Revision tracking records:
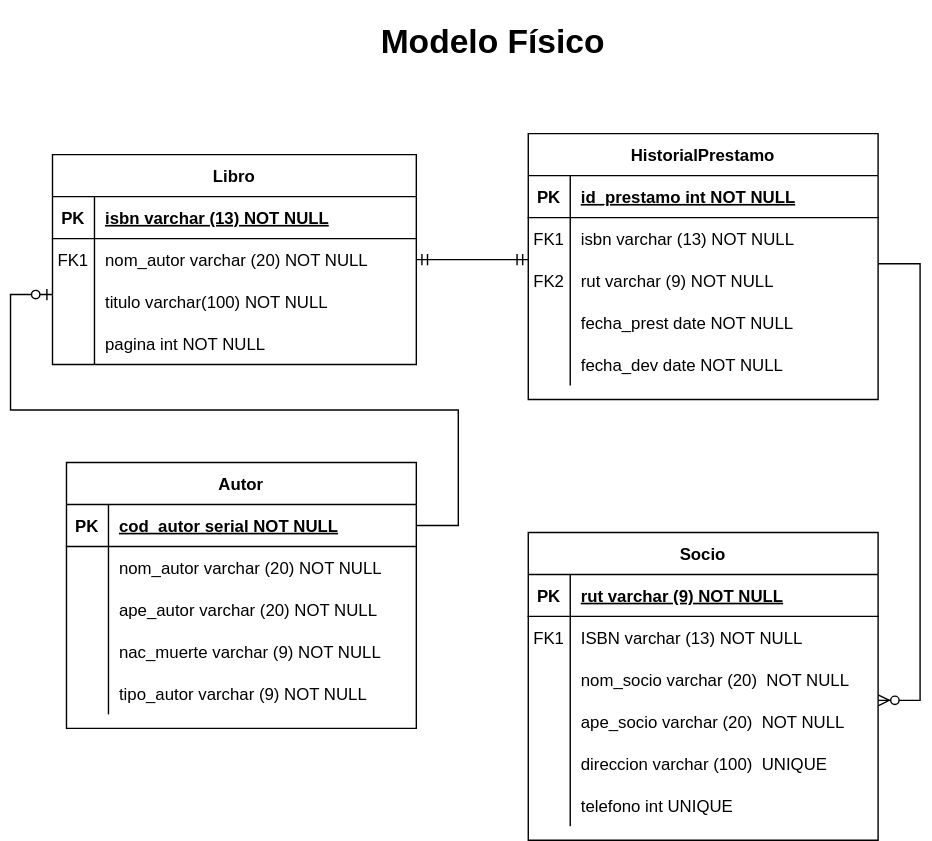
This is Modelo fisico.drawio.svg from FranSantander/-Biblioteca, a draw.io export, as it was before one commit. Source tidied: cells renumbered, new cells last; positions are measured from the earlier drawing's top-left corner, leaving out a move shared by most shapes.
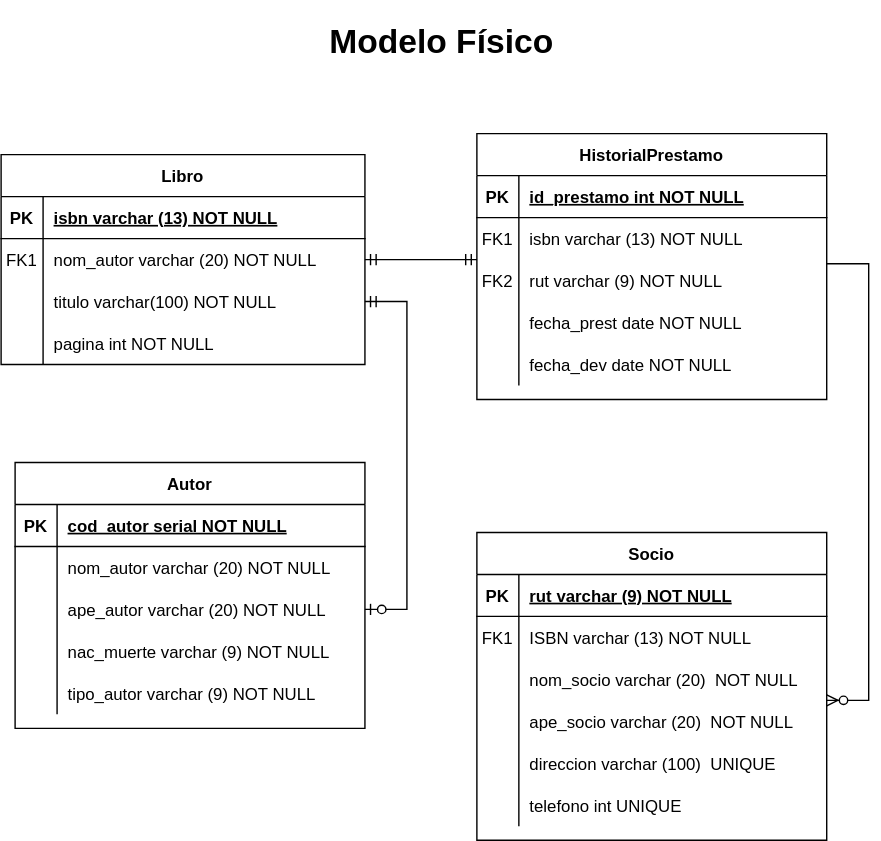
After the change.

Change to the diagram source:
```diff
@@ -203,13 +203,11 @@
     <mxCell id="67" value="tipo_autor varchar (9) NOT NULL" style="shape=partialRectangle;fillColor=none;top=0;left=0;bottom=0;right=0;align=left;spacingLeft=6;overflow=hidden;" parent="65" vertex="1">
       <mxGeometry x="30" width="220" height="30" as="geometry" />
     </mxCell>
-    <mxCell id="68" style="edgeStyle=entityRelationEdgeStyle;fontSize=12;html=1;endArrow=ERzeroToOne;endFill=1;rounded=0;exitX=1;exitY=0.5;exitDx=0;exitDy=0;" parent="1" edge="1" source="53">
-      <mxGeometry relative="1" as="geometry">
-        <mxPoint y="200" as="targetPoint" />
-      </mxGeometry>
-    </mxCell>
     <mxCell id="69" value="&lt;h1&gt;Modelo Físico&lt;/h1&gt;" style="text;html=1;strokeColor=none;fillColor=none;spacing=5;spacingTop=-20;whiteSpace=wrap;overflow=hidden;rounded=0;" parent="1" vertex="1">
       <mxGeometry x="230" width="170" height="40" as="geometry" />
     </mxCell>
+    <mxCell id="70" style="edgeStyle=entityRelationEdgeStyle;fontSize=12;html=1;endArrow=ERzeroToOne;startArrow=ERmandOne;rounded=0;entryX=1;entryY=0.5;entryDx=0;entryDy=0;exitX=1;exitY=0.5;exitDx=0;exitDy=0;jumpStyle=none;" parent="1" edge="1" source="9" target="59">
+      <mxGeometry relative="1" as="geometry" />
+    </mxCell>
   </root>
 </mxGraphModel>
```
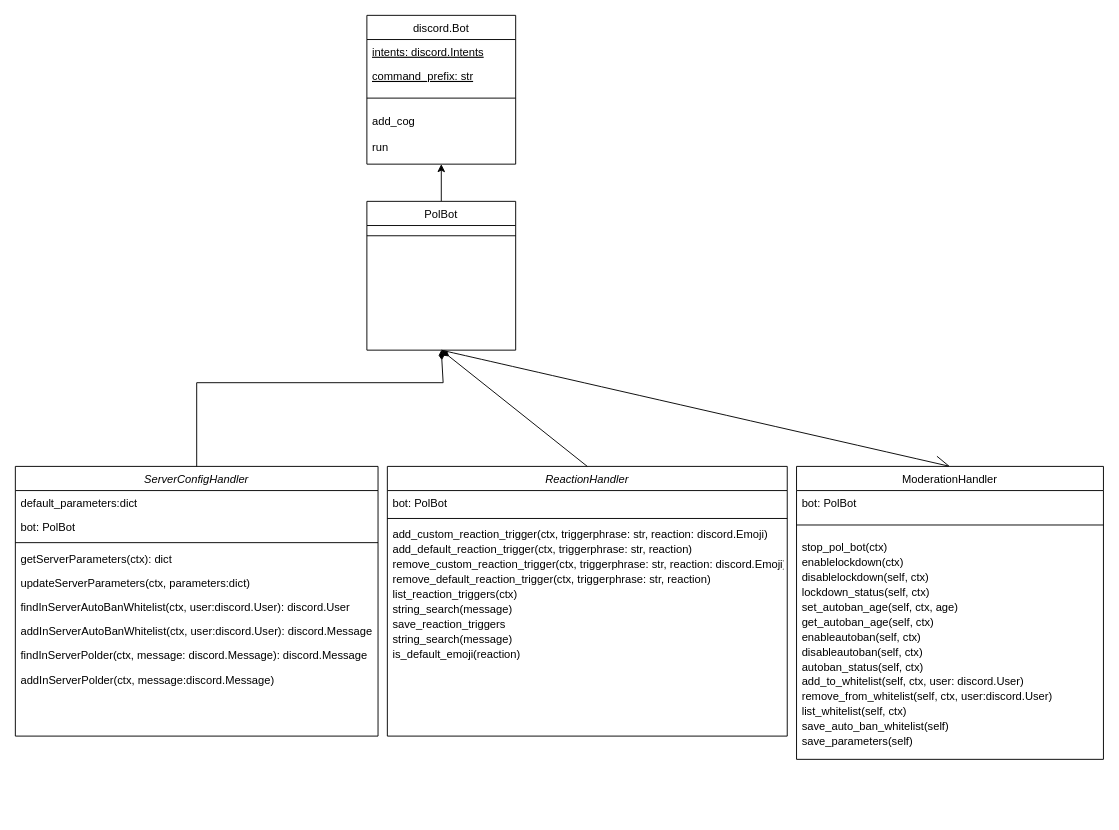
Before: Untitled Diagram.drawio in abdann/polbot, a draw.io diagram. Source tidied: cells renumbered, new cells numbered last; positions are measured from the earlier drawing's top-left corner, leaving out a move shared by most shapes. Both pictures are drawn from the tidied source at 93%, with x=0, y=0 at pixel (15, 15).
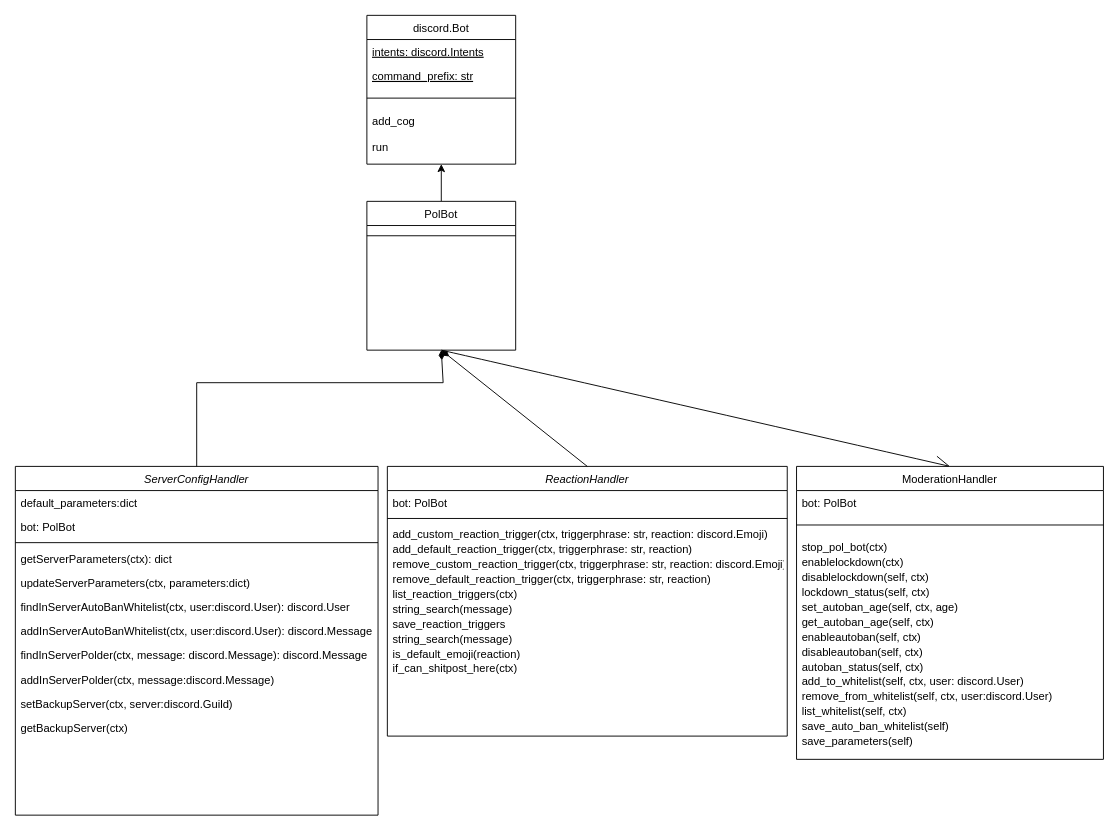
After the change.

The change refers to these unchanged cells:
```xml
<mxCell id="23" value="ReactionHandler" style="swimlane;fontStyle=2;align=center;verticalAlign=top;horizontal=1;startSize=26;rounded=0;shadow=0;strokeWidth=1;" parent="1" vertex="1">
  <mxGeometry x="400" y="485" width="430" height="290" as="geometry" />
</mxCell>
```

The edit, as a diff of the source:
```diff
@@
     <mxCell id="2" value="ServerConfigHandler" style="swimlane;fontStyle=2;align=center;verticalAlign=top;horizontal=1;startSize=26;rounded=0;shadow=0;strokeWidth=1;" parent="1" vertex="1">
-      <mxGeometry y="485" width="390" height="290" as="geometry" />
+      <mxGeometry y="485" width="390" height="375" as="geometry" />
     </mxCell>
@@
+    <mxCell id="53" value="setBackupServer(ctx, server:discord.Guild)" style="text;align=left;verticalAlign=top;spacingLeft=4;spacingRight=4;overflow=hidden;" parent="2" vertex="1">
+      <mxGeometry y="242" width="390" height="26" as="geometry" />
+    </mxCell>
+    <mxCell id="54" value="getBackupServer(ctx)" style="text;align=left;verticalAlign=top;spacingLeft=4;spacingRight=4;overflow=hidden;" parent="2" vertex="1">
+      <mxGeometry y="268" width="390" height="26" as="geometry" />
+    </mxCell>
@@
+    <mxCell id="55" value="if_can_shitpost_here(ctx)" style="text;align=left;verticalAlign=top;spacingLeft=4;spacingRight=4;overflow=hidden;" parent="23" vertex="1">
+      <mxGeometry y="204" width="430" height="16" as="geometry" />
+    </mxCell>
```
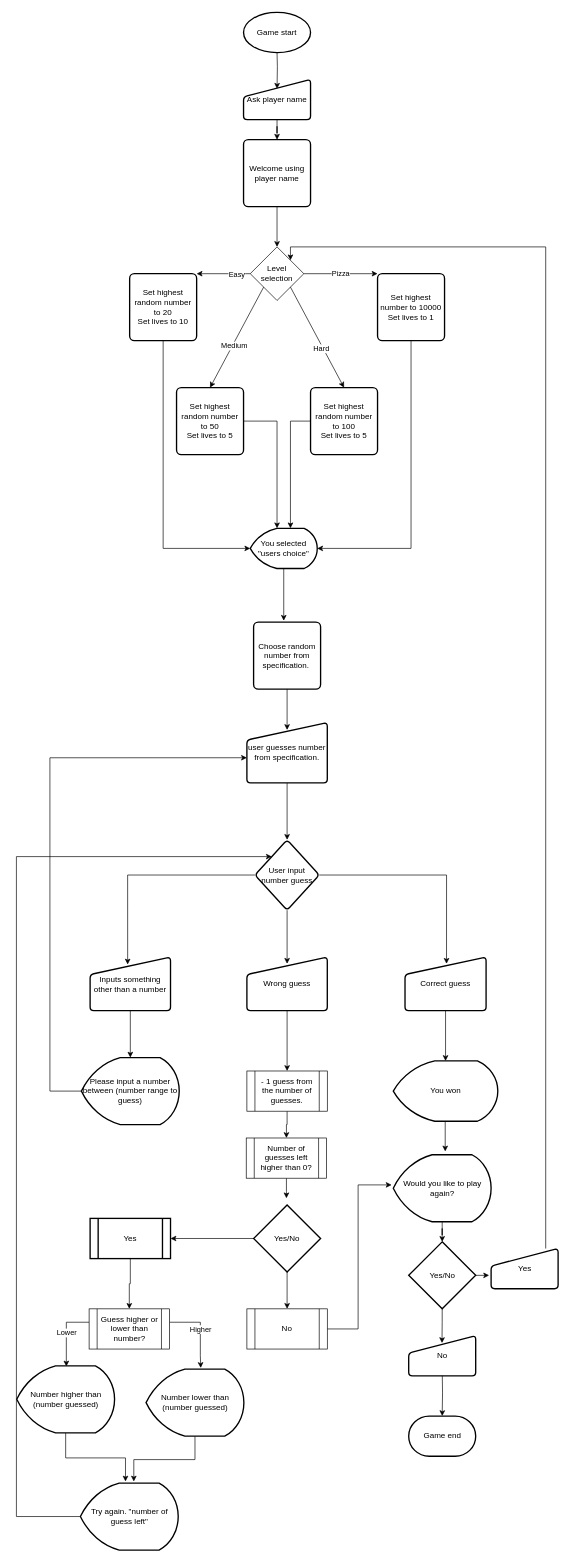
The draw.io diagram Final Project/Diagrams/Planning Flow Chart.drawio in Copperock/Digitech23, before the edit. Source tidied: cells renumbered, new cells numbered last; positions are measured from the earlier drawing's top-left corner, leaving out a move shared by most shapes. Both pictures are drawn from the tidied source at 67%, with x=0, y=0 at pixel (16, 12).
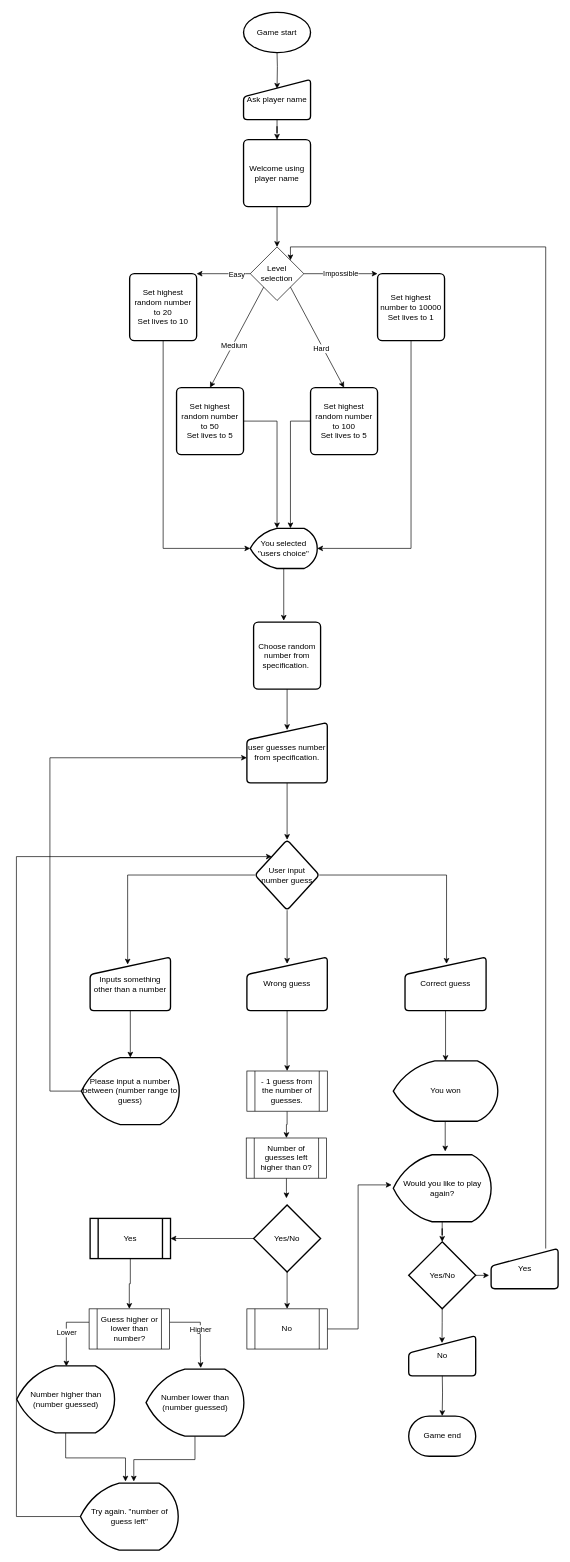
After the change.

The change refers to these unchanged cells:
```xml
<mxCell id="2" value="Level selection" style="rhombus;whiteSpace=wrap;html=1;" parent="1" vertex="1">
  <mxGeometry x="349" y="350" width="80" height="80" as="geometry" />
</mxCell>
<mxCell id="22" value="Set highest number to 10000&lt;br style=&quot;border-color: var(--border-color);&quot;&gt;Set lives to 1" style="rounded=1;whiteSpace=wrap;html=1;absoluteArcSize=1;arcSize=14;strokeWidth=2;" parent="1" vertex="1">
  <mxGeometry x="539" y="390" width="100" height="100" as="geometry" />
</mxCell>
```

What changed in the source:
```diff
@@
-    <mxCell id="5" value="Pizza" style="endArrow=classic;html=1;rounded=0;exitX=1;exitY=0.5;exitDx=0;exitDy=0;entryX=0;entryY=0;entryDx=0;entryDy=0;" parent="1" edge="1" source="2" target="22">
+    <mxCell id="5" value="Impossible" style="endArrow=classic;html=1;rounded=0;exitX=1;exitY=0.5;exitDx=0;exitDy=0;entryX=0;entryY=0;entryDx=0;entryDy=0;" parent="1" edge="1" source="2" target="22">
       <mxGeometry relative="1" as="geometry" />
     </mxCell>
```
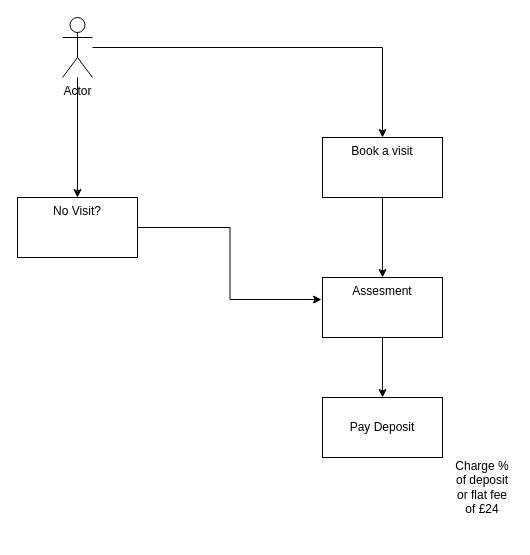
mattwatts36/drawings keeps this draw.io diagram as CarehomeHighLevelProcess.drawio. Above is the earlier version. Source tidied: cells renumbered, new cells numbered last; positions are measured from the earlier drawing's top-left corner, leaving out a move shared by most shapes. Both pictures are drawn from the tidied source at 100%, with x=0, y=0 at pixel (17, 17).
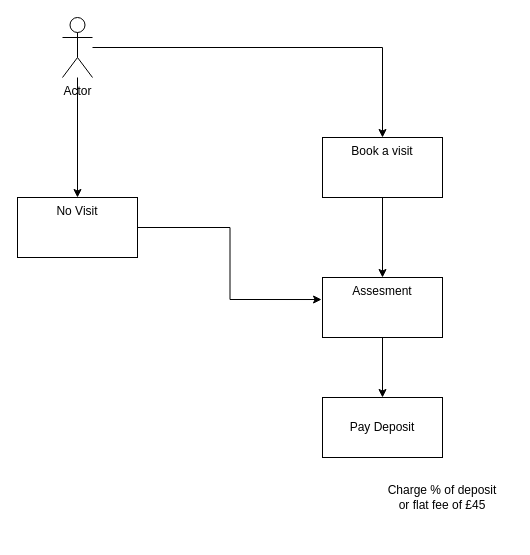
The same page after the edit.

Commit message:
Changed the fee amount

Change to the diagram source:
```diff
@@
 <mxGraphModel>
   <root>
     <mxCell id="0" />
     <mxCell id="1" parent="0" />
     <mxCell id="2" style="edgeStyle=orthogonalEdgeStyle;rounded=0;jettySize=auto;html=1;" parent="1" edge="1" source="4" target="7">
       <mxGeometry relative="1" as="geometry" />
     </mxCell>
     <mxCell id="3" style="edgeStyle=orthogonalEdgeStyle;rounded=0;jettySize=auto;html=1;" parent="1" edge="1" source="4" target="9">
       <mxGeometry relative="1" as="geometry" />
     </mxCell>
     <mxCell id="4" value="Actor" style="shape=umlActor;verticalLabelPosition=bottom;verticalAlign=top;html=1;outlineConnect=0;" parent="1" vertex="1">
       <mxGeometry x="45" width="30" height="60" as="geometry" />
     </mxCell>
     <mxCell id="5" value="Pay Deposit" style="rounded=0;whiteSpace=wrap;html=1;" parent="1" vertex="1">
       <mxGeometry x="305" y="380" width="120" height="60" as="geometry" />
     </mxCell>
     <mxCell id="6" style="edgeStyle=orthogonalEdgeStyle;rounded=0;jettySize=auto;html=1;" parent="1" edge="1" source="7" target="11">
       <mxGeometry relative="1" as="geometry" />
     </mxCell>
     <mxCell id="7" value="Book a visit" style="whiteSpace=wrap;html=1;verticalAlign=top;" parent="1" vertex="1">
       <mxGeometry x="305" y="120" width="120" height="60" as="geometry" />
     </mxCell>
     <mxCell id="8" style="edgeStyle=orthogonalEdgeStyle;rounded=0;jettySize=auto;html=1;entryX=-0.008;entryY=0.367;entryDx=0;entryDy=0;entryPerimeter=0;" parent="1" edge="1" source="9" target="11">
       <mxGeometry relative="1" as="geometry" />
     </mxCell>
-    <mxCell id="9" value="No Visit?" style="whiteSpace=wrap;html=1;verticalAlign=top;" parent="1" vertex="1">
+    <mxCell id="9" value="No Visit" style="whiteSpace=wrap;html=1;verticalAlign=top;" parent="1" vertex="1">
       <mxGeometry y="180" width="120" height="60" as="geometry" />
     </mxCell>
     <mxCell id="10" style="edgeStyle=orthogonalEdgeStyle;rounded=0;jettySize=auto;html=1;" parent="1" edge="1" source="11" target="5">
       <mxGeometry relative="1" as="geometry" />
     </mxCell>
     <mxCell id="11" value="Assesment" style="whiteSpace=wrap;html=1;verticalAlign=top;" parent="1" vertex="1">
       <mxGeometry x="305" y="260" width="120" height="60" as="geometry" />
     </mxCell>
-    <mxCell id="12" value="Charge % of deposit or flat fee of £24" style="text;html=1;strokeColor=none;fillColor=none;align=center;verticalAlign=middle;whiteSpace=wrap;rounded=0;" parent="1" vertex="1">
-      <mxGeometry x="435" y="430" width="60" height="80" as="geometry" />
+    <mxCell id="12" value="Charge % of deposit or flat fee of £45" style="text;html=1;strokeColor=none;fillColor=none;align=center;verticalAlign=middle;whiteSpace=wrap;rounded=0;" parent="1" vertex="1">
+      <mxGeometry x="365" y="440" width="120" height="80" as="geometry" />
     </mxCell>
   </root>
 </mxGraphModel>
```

- **Your instructions**
Give the total number of lines in the entries that contain the word "edge", with no other words.

- **Task result**
9